> **Exercise details**: The expected output is a copy of every line in the records with the string "public".

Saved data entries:
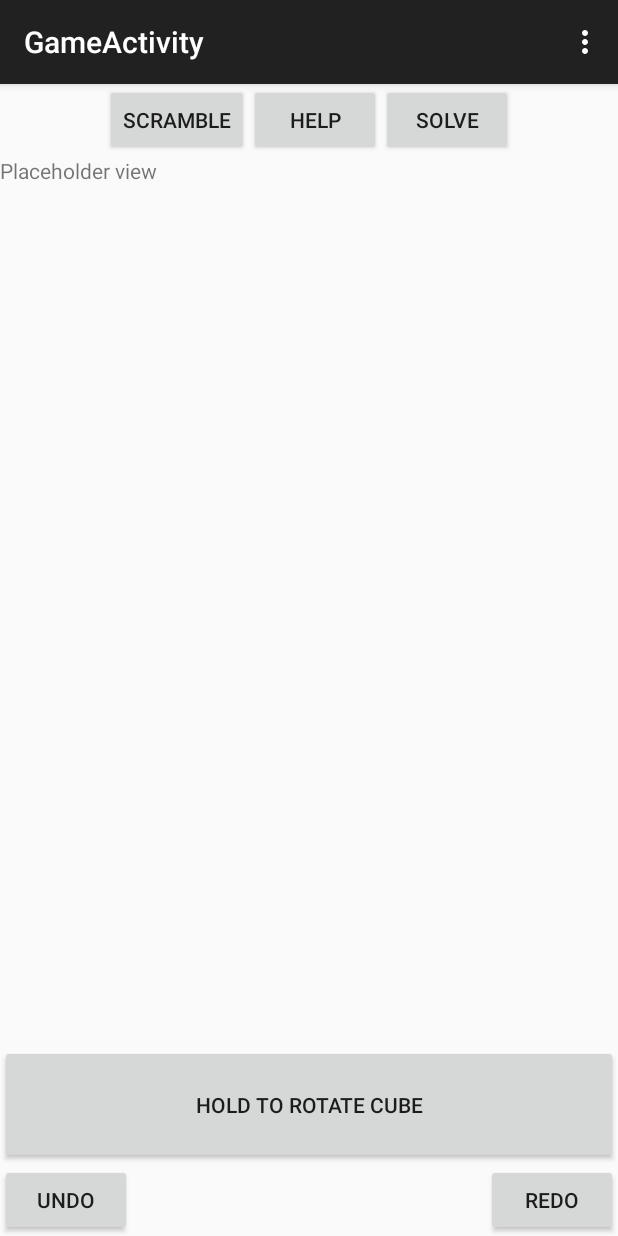
After one commit to atwatanabe/RealCube, an Android app: the GameActivity screen opened directly, with no data from a screen before it, on a phone screen of 412 x 824 dp. The commit adds this screen. Run offline under Robolectric (Android 15) with nearby library versions, the phone set to English and light mode, and no system bars.

Commit message:
Includes GameActivity and links to it from MainActivity

```diff
--- /dev/null
+++ b/app/src/main/java/atwatanabe/realcube/GameActivity.java
@@ -0,0 +1,39 @@
+package atwatanabe.realcube;
+
+import android.support.v7.app.ActionBarActivity;
+import android.os.Bundle;
+import android.view.Menu;
+import android.view.MenuItem;
+
+
+public class GameActivity extends ActionBarActivity {
+
+    @Override
+    protected void onCreate(Bundle savedInstanceState) {
+        super.onCreate(savedInstanceState);
+        setContentView(R.layout.activity_game);
+    }
+
+
+    @Override
+    public boolean onCreateOptionsMenu(Menu menu) {
+        // Inflate the menu; this adds items to the action bar if it is present.
+        getMenuInflater().inflate(R.menu.menu_game, menu);
+        return true;
+    }
+
+    @Override
+    public boolean onOptionsItemSelected(MenuItem item) {
+        // Handle action bar item clicks here. The action bar will
+        // automatically handle clicks on the Home/Up button, so long
+        // as you specify a parent activity in AndroidManifest.xml.
+        int id = item.getItemId();
+
+        //noinspection SimplifiableIfStatement
+        if (id == R.id.action_settings) {
+            return true;
+        }
+
+        return super.onOptionsItemSelected(item);
+    }
+}
--- /dev/null
+++ b/app/src/main/res/layout/activity_game.xml
@@ -0,0 +1,66 @@
+<LinearLayout xmlns:android="http://schemas.android.com/apk/res/android"
+    xmlns:tools="http://schemas.android.com/tools" android:layout_width="match_parent"
+    android:layout_height="match_parent"
+    tools:context="atwatanabe.realcube.GameActivity"
+    android:orientation="vertical">
+
+    <LinearLayout
+        android:layout_width="match_parent"
+        android:layout_height="wrap_content"
+        android:gravity="center">
+
+        <Button
+            android:id="@+id/scrambleButton"
+            android:layout_width="wrap_content"
+            android:layout_height="wrap_content"
+            android:text="@string/scramble"/>
+
+        <Button
+            android:id="@+id/helpButton"
+            android:layout_width="wrap_content"
+            android:layout_height="wrap_content"
+            android:text="@string/help"/>
+
+        <Button
+            android:id="@+id/solveButton"
+            android:layout_width="wrap_content"
+            android:layout_height="wrap_content"
+            android:text="@string/solve"/>
+
+    </LinearLayout>
+
+    <TextView
+        android:layout_width="match_parent"
+        android:layout_height="wrap_content"
+        android:text="Placeholder view"
+        android:layout_weight="1"/>
+
+    <Button
+        android:id="@+id/rotateCubeButton"
+        android:layout_width="match_parent"
+        android:layout_height="wrap_content"
+        android:text="Hold to rotate cube"
+        android:padding="30dp"/>
+
+    <RelativeLayout
+        android:layout_width="match_parent"
+        android:layout_height="wrap_content"
+        android:orientation="horizontal">
+
+        <Button
+            android:id="@+id/undoButton"
+            android:layout_width="wrap_content"
+            android:layout_height="wrap_content"
+            android:text="@string/undo"
+            android:layout_alignParentLeft="true"/>
+
+        <Button
+            android:id="@+id/redoButton"
+            android:layout_width="wrap_content"
+            android:layout_height="wrap_content"
+            android:text="@string/redo"
+            android:layout_alignParentRight="true"/>
+
+     </RelativeLayout>
+
+</LinearLayout>
--- a/app/src/main/res/layout/activity_main.xml
+++ b/app/src/main/res/layout/activity_main.xml
@@ -44,11 +44,13 @@
             android:layout_weight="1">
 
             <ImageButton
+                android:id="@+id/twoByTwo"
                 android:layout_width="wrap_content"
                 android:layout_height="match_parent"
                 android:layout_weight="1"/>
 
             <ImageButton
+                android:id="@+id/threeByThree"
                 android:layout_width="wrap_content"
                 android:layout_height="match_parent"
                 android:layout_weight="1"/>
@@ -62,11 +64,13 @@
             android:layout_weight="1">
 
             <ImageButton
+                android:id="@+id/fourByFour"
                 android:layout_width="wrap_content"
                 android:layout_height="match_parent"
                 android:layout_weight="1"/>
 
             <ImageButton
+                android:id="@+id/fiveByFive"
                 android:layout_width="wrap_content"
                 android:layout_height="match_parent"
                 android:layout_weight="1"/>
--- /dev/null
+++ b/app/src/main/res/menu/menu_game.xml
@@ -0,0 +1,6 @@
+<menu xmlns:android="http://schemas.android.com/apk/res/android"
+    xmlns:app="http://schemas.android.com/apk/res-auto"
+    xmlns:tools="http://schemas.android.com/tools" tools:context="atwatanabe.realcube.GameActivity">
+    <item android:id="@+id/action_settings" android:title="@string/action_settings"
+        android:orderInCategory="100" app:showAsAction="never" />
+</menu>
--- a/app/src/main/res/values/strings.xml
+++ b/app/src/main/res/values/strings.xml
@@ -3,7 +3,11 @@
     <string name="options">Options</string>
     <string name="sensitivity1">Cube Manipulation Sensitivity</string>
     <string name="sensitivity2">Cube Rotation Sensitivity</string>
-
-    <string name="hello_world">Hello world!</string>
+    <string name="help">Help</string>
+    <string name="undo">Undo</string>
+    <string name="redo">Redo</string>
+    <string name="solve">Solve</string>
+    <string name="scramble">Scramble</string>
     <string name="action_settings">Settings</string>
+    <string name="title_activity_game">GameActivity</string>
 </resources>
```
Also changed, not shown: app/src/main/AndroidManifest.xml (+5 -4 lines), app/src/main/java/atwatanabe/realcube/MainActivity.java (+37 -0 lines).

> **Response below**:
+public class GameActivity extends ActionBarActivity {
+    public boolean onCreateOptionsMenu(Menu menu) {
+    public boolean onOptionsItemSelected(MenuItem item) {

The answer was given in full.